Information supplied section start
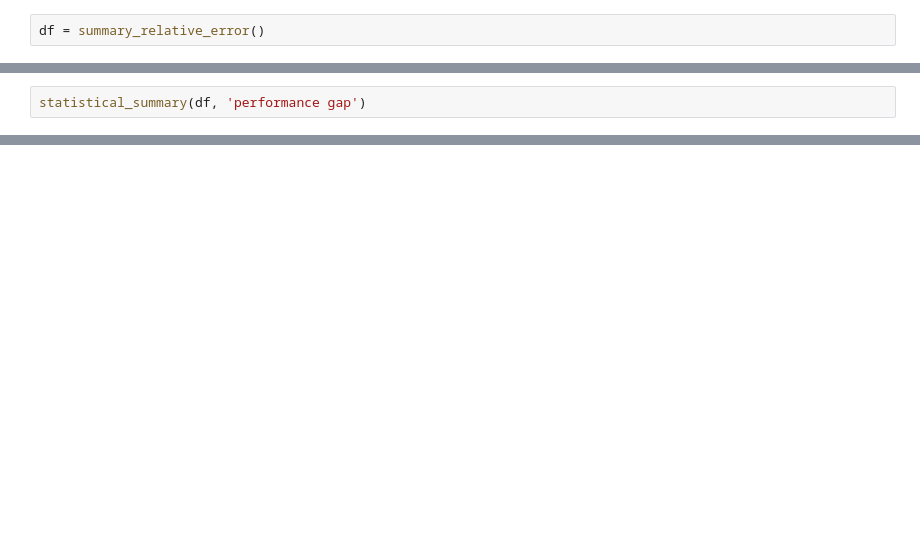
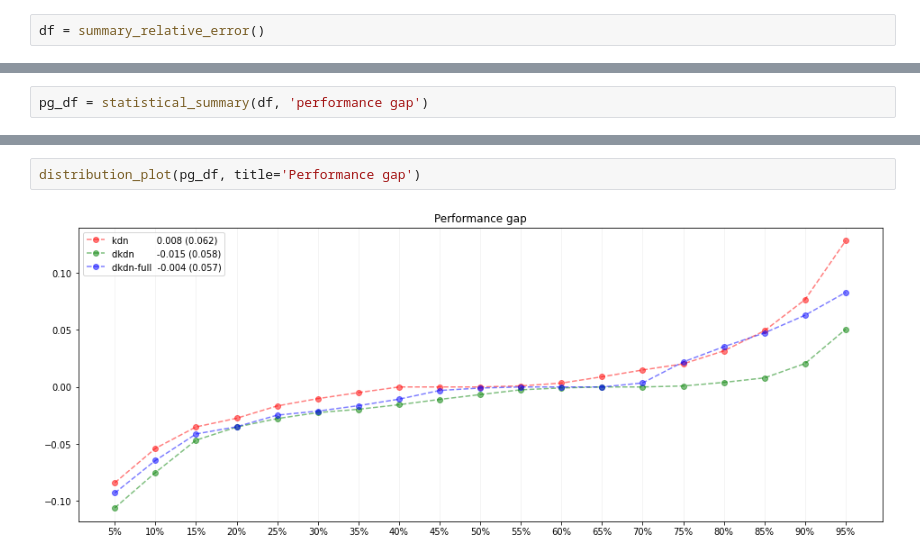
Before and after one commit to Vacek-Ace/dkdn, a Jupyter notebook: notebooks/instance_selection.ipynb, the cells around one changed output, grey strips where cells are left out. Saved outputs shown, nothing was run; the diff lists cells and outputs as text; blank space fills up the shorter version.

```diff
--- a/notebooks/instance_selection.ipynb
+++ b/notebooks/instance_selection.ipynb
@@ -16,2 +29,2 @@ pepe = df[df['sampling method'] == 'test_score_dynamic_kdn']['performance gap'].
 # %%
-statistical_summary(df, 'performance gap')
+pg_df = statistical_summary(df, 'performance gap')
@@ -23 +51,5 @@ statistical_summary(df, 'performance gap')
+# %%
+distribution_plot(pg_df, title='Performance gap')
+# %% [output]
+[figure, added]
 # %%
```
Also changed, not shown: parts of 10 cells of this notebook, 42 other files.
Information supplied section end
Information supplied section start
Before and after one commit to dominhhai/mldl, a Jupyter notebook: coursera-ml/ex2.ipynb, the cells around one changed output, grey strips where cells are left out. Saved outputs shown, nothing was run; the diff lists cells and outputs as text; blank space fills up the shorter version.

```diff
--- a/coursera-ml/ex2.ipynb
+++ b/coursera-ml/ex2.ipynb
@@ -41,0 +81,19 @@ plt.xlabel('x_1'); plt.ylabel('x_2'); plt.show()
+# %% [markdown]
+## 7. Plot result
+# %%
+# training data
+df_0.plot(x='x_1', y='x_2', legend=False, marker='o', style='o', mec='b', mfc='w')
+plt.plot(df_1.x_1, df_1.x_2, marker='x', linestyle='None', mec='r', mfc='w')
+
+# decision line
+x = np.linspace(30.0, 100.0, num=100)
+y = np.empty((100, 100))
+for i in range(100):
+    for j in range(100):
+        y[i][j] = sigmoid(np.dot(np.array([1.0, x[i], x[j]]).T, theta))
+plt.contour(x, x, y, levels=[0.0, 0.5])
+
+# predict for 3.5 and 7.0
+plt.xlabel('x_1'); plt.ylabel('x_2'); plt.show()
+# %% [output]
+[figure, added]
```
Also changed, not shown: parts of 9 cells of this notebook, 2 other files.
Information supplied section end
Every line of the listing that includes the word "blank" must be copied.

Exercise solution —
Before and after one commit to Vacek-Ace/dkdn, a Jupyter notebook: notebooks/instance_selection.ipynb, the cells around one changed output, grey strips where cells are left out. Saved outputs shown, nothing was run; the diff lists cells and outputs as text; blank space fills up the shorter version.
Before and after one commit to dominhhai/mldl, a Jupyter notebook: coursera-ml/ex2.ipynb, the cells around one changed output, grey strips where cells are left out. Saved outputs shown, nothing was run; the diff lists cells and outputs as text; blank space fills up the shorter version.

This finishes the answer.